Once you are at the U.S. Embassy or Consulate, several things will happen:
An official will perform a "name check" to compare your name to the names of others in several large databases. Sometimes this clearance process causes delays. If you are from one of the following countries, your documents will be sent to the Federal Bureau of Investigation (FBI) in Washington, D.C., for clearance. (This usually affects male applicants only, but a visa officer has the discretionary authority to submit a female applicant's documents for a background check as well.) The countries are Afghanistan, Algeria, Bahrain, Bangladesh, Djibouti, Egypt, Eritrea, Indonesia, Iran, Iraq, Jordan, Kuwait, Lebanon, Libya, Malaysia, Morocco, Oman, Pakistan, Qatar, Saudi Arabia, Somalia, Sudan, Syria, Tunisia, Turkey, United Arab Emirates, and Yemen.
While name and background checks are never pleasant and tend to make the visa applicant nervous, please be aware that you are not being singled out. Rather, you belong to a category of applicants for whom particular rules are in place at visa posts around the world and the official is completing this task based on his/her instructions. You should approach the situation calmly and be polite, truthful and direct in your interaction with the consular official.
Once you receive your visa, the consular officer will usually seal your documents in a brown envelope and attach it to your passport. Do not open the envelope! It will be opened by the inspector at the port of entry.
Step 4 - Making your flight reservations and arriving at a U.S. port of entry
Do not arrive more than 30 days before your program begins or you may be refused entry into the United States. Do not put your immigration documents in your suitcase and then check it with the airline. If your baggage is lost or delayed, you will be unable to present the documents at your port of entry, and you will not be able to enter the United States. Before your plane lands in the U.S., a flight attendant will distribute the I-94 Arrival card. Fill it out on the plane using your passport information. After you land, go to the Arrivals Terminal and get in line at the immigration inspection booths. Make sure you have your passport, I-20/DS-2019, and I-94 card ready for inspection. You are likely to be asked why you are entering the United States and the name of the school where you are studying. Unpon successful inspection, the officer will date stamp your I-20/DS-2019 and I-94 card for duration of status ("D/S") and staple the I-94 card in your passport. If the inspecting officer does not staple the I-94 card in your passport, you should do this as soon as you get to campus so you don't lose it.
Step 6 - Mandatory Check-In at the International Education Center

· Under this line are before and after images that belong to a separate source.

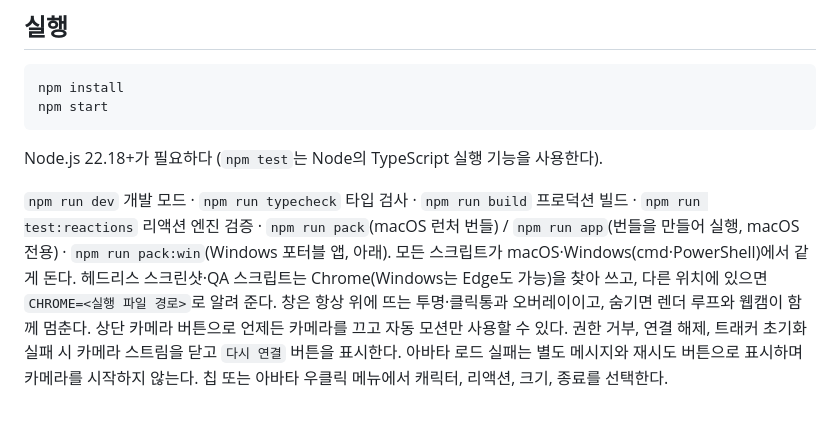
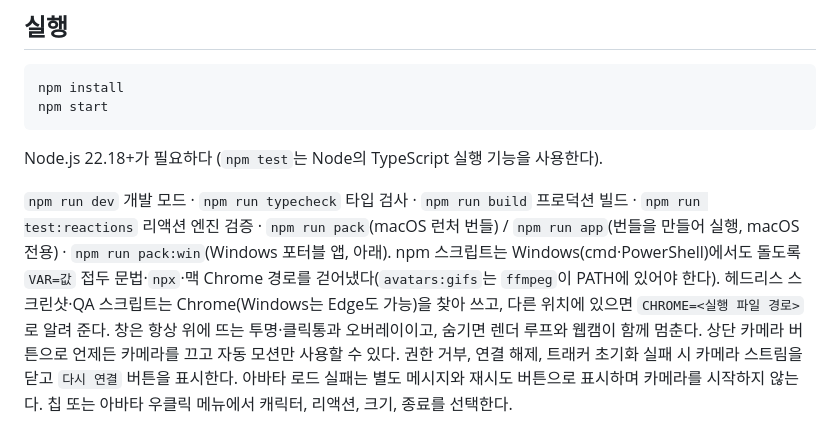
Before and after one commit to minwoo19930301/animal-hood-girl-vtuber, a Markdown page: README.md, the part around the change. GitHub-like rendering.

Commit message:
docs: README의 Windows 스크립트 설명을 확인한 범위(문법·경로 제거)에 맞게 조정

```diff
--- a/README.md
+++ b/README.md
@@ -61,7 +61,7 @@ Node.js 22.18+가 필요하다 (`npm test`는 Node의 TypeScript 실행 기능
 
 `npm run dev` 개발 모드 · `npm run typecheck` 타입 검사 · `npm run build` 프로덕션 빌드 · `npm run test:reactions` 리액션 엔진 검증 ·
 `npm run pack`(macOS 런처 번들) / `npm run app`(번들을 만들어 실행, macOS 전용) · `npm run pack:win`(Windows 포터블 앱, 아래).
-모든 스크립트가 macOS·Windows(cmd·PowerShell)에서 같게 돈다. 헤드리스 스크린샷·QA 스크립트는 Chrome(Windows는 Edge도 가능)을 찾아 쓰고, 다른 위치에 있으면 `CHROME=<실행 파일 경로>`로 알려 준다.
+npm 스크립트는 Windows(cmd·PowerShell)에서도 돌도록 `VAR=값` 접두 문법·`npx`·맥 Chrome 경로를 걷어냈다(`avatars:gifs`는 `ffmpeg`이 PATH에 있어야 한다). 헤드리스 스크린샷·QA 스크립트는 Chrome(Windows는 Edge도 가능)을 찾아 쓰고, 다른 위치에 있으면 `CHROME=<실행 파일 경로>`로 알려 준다.
 창은 항상 위에 뜨는 투명·클릭통과 오버레이이고, 숨기면 렌더 루프와 웹캠이 함께 멈춘다.
 상단 카메라 버튼으로 언제든 카메라를 끄고 자동 모션만 사용할 수 있다. 권한 거부,
 연결 해제, 트래커 초기화 실패 시 카메라 스트림을 닫고 `다시 연결` 버튼을 표시한다.
```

All international students, including students transferring from another U.S. institution, must check-in with the International Education Center within the first three days after arriving on campus have the I-20/DS-2019 signed for travel. Travel outside of the U.S. without a travel signature may delay or prevent re-entry to the U.S.